Puzzles have always been an important part of Delusion’s stories (my mind is still blown from the moving wall from Lies Within). Never before has that been so prevalent than in His Crimson Queen. In fact, approximately half-way through the experience, guests find themselves in a straight-up escape room situation of sorts, where they must all split up and search for specific artifacts and then figure out what to do with them to unlock the story so they may proceed. Reflecting back on our experience, it seemed a little out of place, considering how guided the rest of Delusion is and always has been. Further pondering has me feeling that while a bit out of place, the “escape room” portion of His Crimson Queen wasn’t forced or so unnatural that it was jarring, or even just a tad out of sorts. This practically seamless integration of a popular trend into the fabric of a complicated story – is impressive. Again, major props to Jon and his team for pulling this off so nicely.
Delusion: His Crimson Queen lasts just over an hour, which is a really great experience length for something like this. You leave Delusion feeling satisfied, and never once have the urge to glance at your watch out of boredom. In an industry where companies are charging really high prices for their experiences, you can be certain that Delusion delivers what you pay for. Jon Braver and his crew have done this long enough and Delusion has more than proven itself; it’s one of very few seasonal productions here in Southern California that people generally don’t balk at due to its price point. Delusion has earned our respect, the team has earned our money, and judging by the reaction of our peers, friends and others – Delusion has yet again, reaffirmed itself as one of the Southland’s must-see attractions for the fall/Halloween season.

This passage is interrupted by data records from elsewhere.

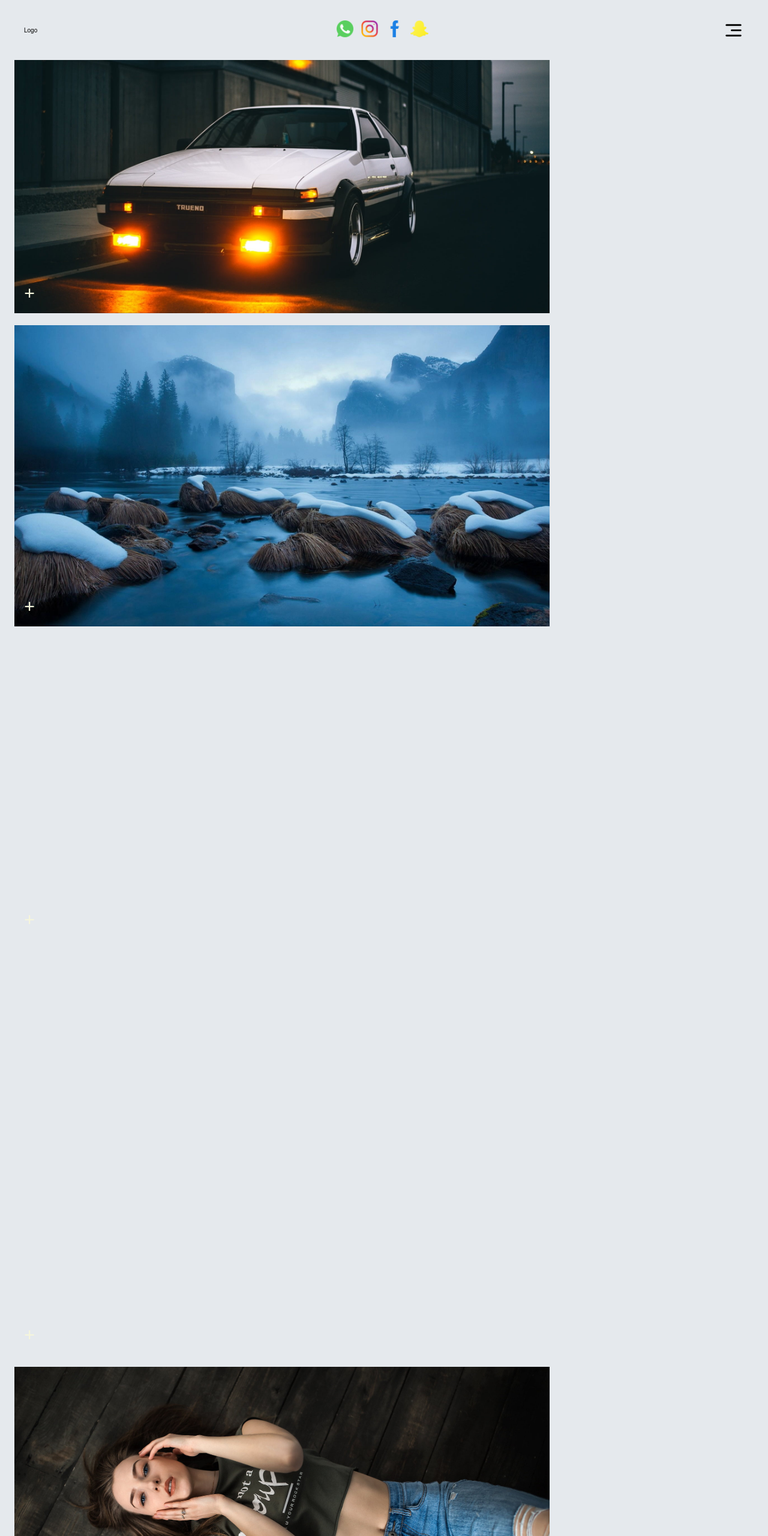
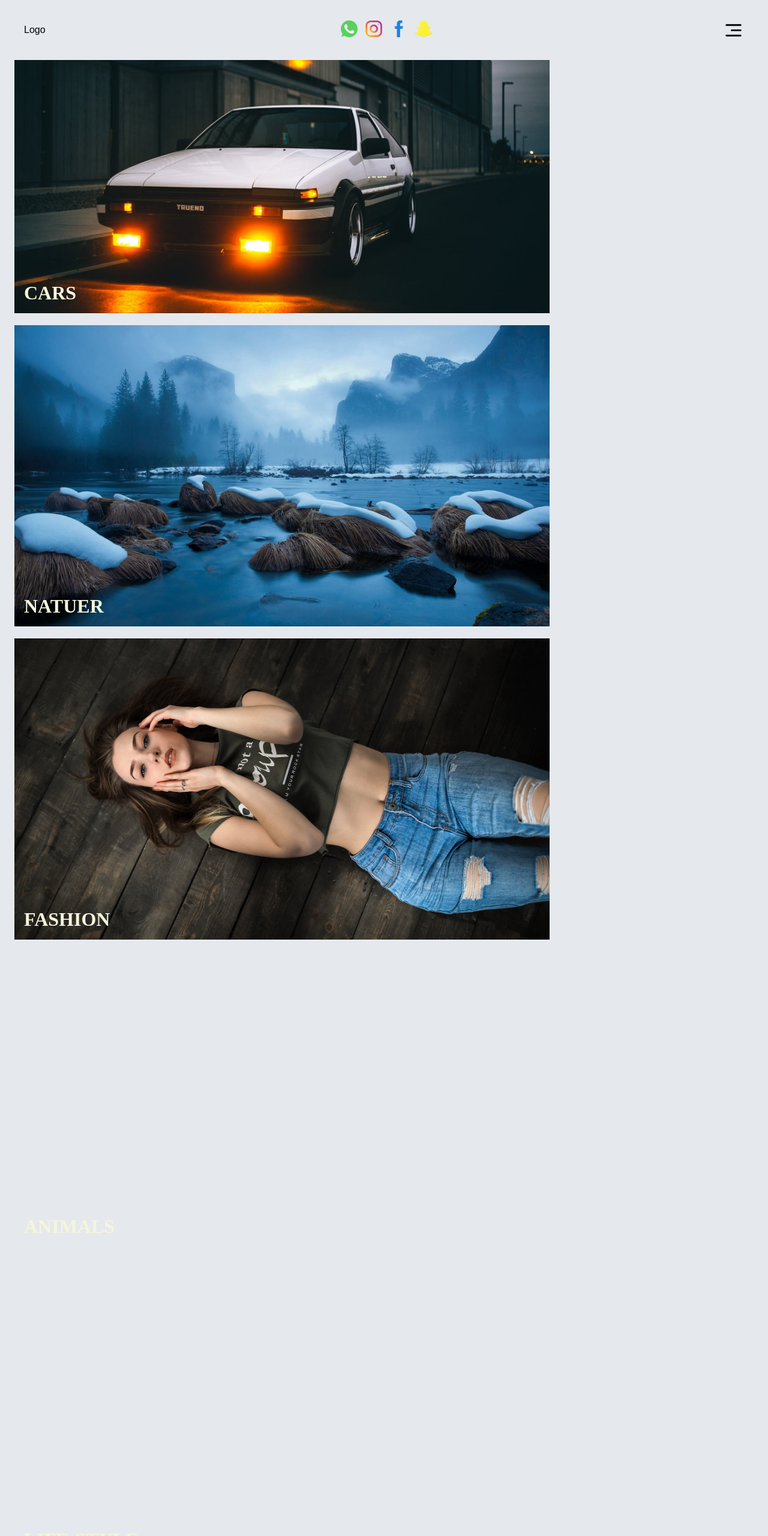
Before and after one commit to Spaqjoe/Spaqjoe.github.io, a plain HTML site: page index.html in a window 1280 px wide. Shown: the top 2560 px of the page at 60% size. Drawn offline with Linux system fonts and the light colour scheme.

Commit message:
update html

```diff
--- a/index.html
+++ b/index.html
@@ -1,12 +1,13 @@
 <!DOCTYPE html>
 <html>
     <head>
+        <meta charset="UTF-8">
         <title>PJ Photos.com</title>
-        <link rel="stylesheet" href="style.css">
+        <link rel="stylesheet" media="screen" type="text/css" href="style.css">
     </head>
     <body>
         <header class="nav-scroll">
-        <div class="logo">Logo</div>
+        <div class="main_logo">Logo</div>
         <div class="toggle">
             <a href="#"><img src="toggle/1.png"></a>
             <a href="#"><img src="toggle/2.png"></a>
@@ -28,52 +29,52 @@
         </header>
 
         <div class="first_line">
-            <div class="car_main">
-               <a href="#"><div class="car">
-                <h1>+</h1>
-               </div></a>
+            <a href="" class="car_main">
+               <div class="car">
+                <h1>CARS</h1>
                </div>
-            <div class="nature">
-               <a href="#"><div class="nat">
-                <h1>+</h1>
-               </div></a>
+            </a>
+            <a href="" class="nature">
+                <div class="nat">
+                    <h1>NATUER</h1>
                 </div>
+             </a>
 
-            <div class="art_main">
-                <a href="#"><div class="art">
-                    <h1>+</h1>
-                </div></a>
+             <a href="" class="fashion">
+                <div class="fash">
+                    <h1>FASHION</h1>
                 </div>
-            <div class="animal">
-                <a href="#"><div class="ani">
-                    <h1>+</h1>
-                </div></a>
+             </a>
+             <a href="" class="animals">
+                <div class="ani">
+                    <h1>ANIMALS</h1>
                 </div>
-            <div class="fashion">
-                <a href="#"><div class="fash">
-                    <h1>+</h1>
-                </div></a>
+             </a>
+             <a href="" class="life_style">
+                <div class="ls">
+                    <h1>LIFE-STYLE</h1>
                 </div>
-            <div class="lifestyle">
-                <a href="#"><div class="life">
-                    <h1>+</h1>
-                </div></a>
+             </a>
+             <a href="" class="art_main">
+                <div class="art">
+                    <h1>ART</h1>
                 </div>
+             </a>
+
         </div>
         <div class="second_line">
             <p class="slide-in from-left">
                 Lorem ipsum dolor sit amet consectetur adipisicing elit.
-                Deleniti error adipisci magnam perferendis, saepe ducimus consectetur ratione
-                placeat molestiae provident reiciendis praesentium, nostrum laudantium repreh
-                Lorem ipsum dolor, sit amet consectetur adipisicing elit.
-                Perferendis error amet, in voluptates voluptatem esse earum sit velit
+                Deleniti error adipisci magnam perferendis, saepe ducimus
+
             </p>
             <img src="image/cam12.png" alt="" class="slide-in from-right" />
         </div>
         <div class="footer">
             <div class="copy">
-                <div class="logo">Logo</div>
+                <div class="logo">Logo<br>
                     &copyPubJay2022
+                </div>
             </div>
             <div class="widgit">
                 <a href="#" class="wid">Terms&Condition</a>
```
Lines whose indentation alone changed are shown as unchanged.
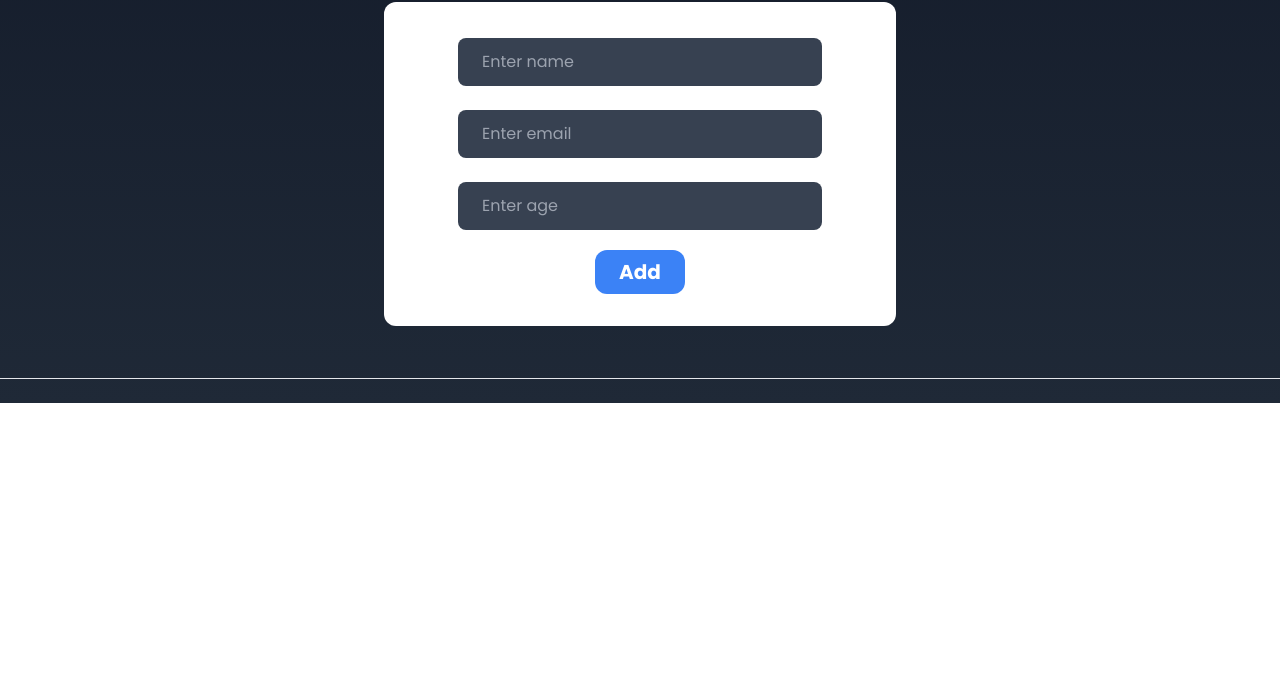
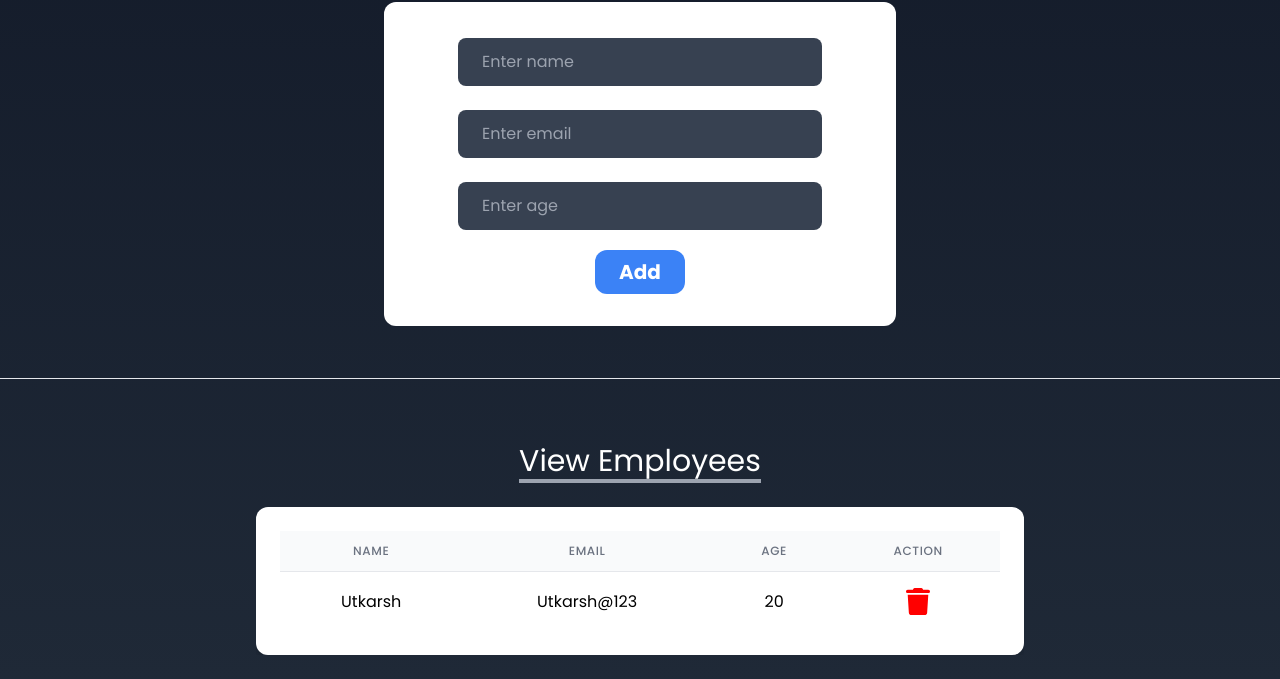
Before and after one commit to utkarsh2004git/Todo-theme-change, a website: page public/index.html in a window 1280 px wide. Shown: the part 290-969 px from the top of the page. Before the commit the page ends 800 px from the top, so only its background shows below. Drawn offline with Linux system fonts and the light colour scheme.

Commit message:
added view employees

```diff
--- a/public/index.html
+++ b/public/index.html
@@ -89,6 +89,34 @@
         <hr>
 
 
+        <div id="view" class="sm:w-3/5 mx-auto mt-10 overflow-x-auto">
+            <div>
+                <h2 class="text-white text-3xl border-b-4 border-gray-400 w-fit mx-auto my-6 ">View Employees</h2>
+            </div>
+            <div class="bg-white p-6 rounded-xl shadow-lg">
+                <table class="min-w-full divide-y divide-gray-200">
+                    <thead class="bg-gray-50">
+                        <tr class="text-center">
+                            <th class="px-3 text-center sm:px-6 py-3 text-xs font-medium text-gray-500 uppercase tracking-wider">Name</th>
+                            <th class="px-3 text-center sm:px-6 py-3 text-xs font-medium text-gray-500 uppercase tracking-wider">Email</th>
+                            <th class="px-3 text-center sm:px-6 py-3 text-xs font-medium text-gray-500 uppercase tracking-wider">Age</th>
+                            <th class="px-3 text-center sm:px-6 py-3 text-xs font-medium text-gray-500 uppercase tracking-wider">Action</th>
+                        </tr>
+                    </thead>
+                    <tbody class="bg-white divide-y divide-gray-200">
+                        <tr >
+                            <td class="px-3 sm:px-6 text-center py-4 whitespace-nowrap">Utkarsh</td>
+                            <td class="px-3 sm:px-6 text-center py-4 whitespace-nowrap ">Utkarsh@123</td>
+                            <td class="px-3 sm:px-6 text-center py-4 whitespace-nowrap ">20</td>
+                            <td class="px-3 sm:px-6 text-center py-4 whitespace-nowrap ">
+                                <img class="w-6  mx-auto hover:scale-125 duration-200 cursor-pointer " src="../images/delete.svg" alt="dlt">
+                            </td>
+                        </tr>
+                    </tbody>
+                </table>
+            </div>
+        </div>
+
 
 
     </div>
```
Also changed, not shown: images/delete.svg (added).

Currently, Delusion is hopeful that it will be extended into November. If that happens, tickets will be released and will definitely sell-out very quickly. To have the best possible chance at getting tickets, we suggest you sign up on the Delusion website for their newsletter. The crew has stated numerous times that is the best way to be kept up-to-date with the latest information regarding the show and its possible extension.
Thank you to the cast and crew of Delusion 2016; you should all be very proud of your work. We are grateful for the opportunity to see what you have been working so exhaustively on these past several months. Your blood, sweat and tears have paid off. Delusion is haunting, beautiful, entertaining, and serves as a not-so-subtle reminder that Southern California truly is the best place in the world for Halloween experiences of all types.
- Rick West